1. Begin early, preferably several generations back. David Sainsbury's great-grandfather started the business with a single grocery shop in Drury Lane in London in 1869. His cousin John shifted the business into overdrive in the 1970s and 1980s.
2. Keep it in the family and marry well. An alliance at the turn of the century with the Van Den Bergh margarine heiress did no harm. Despite dilution from the flotation and rights issues, the Sainsbury family still controls two-fifths of the shares. The third generation - which traditionally squanders the family fortune - did exactly the opposite.
3. Pick a reliable industry and establish a reputation for value and quality. Keep it simple. Don't try tricksy marketing. 'Good food costs less at Sainsbury's' may be a dull slogan and trading philosophy but - profiteering or no profiteering - 10 million customers a week believe it.
4. Don't be tempted to diversify. Grow organically rather than by acquisition. Even Sainsbury is not perfect here: its purchase of the Shaw's supermarket chain in the US is producing a poor return on capital, but is small.
5. Invest. Sainsbury pumps pounds 800m into the business each year, not just on new stores but also into computer and distribution systems and developing new products: 1,400 new lines were introduced last year and 1,000 lines redesigned or reformulated.
6. Anticipate changing tastes, habits and technology. Rising car ownership made out-of-town superstores viable; increased overseas travel widened tastes for exotic lines; more working women boosted demand for high-margin, ready-made meals. Sainsbury, despite its goody-goody image, was the first of the big three to opt for nationwide (and illegal) Sunday opening.

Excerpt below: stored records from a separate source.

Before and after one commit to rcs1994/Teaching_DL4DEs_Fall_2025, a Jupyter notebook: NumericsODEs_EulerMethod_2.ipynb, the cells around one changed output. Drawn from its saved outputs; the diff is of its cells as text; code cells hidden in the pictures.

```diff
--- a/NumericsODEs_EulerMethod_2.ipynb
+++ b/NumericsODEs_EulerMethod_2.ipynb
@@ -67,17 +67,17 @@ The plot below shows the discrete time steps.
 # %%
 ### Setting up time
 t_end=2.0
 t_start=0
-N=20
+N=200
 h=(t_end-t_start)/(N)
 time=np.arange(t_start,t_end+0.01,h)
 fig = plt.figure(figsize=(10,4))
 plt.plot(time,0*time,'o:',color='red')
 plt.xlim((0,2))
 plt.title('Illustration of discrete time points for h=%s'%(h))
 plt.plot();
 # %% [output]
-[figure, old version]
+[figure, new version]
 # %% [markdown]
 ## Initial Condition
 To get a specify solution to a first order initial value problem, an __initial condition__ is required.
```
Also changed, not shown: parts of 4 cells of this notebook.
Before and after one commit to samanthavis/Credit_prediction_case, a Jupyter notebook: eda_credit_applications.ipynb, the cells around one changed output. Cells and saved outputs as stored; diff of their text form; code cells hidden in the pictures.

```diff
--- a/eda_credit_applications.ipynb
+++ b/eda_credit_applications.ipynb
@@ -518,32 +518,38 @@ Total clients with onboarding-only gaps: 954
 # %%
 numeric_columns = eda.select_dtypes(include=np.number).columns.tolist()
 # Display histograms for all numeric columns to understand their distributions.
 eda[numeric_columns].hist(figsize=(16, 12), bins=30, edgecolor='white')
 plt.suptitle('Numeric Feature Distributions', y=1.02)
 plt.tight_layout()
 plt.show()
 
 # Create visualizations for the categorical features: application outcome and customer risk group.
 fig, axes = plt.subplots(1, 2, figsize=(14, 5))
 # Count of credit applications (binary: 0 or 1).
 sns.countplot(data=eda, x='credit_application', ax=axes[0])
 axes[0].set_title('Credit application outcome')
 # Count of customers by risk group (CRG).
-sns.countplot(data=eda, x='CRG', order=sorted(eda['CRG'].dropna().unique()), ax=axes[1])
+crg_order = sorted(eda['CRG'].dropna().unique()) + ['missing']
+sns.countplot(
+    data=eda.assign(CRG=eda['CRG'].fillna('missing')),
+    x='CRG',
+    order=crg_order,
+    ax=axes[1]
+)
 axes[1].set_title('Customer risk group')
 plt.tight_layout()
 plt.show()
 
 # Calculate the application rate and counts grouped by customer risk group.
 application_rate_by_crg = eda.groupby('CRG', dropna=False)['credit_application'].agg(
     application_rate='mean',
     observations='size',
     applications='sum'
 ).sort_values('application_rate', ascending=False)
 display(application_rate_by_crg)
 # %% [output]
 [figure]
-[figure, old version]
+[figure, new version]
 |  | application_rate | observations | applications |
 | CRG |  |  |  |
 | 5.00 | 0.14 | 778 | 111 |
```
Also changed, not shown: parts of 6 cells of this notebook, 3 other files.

7. Exploit the brand. Two-thirds of Sainsbury lines are now own-label and growing. These earn much higher margins than bought-in brands. The latest coup is its own- label detergents range Novon, which has doubled Sainsbury's market share in a sector notoriously dominated by the likes of Procter & Gamble and Lever Brothers.Reuse content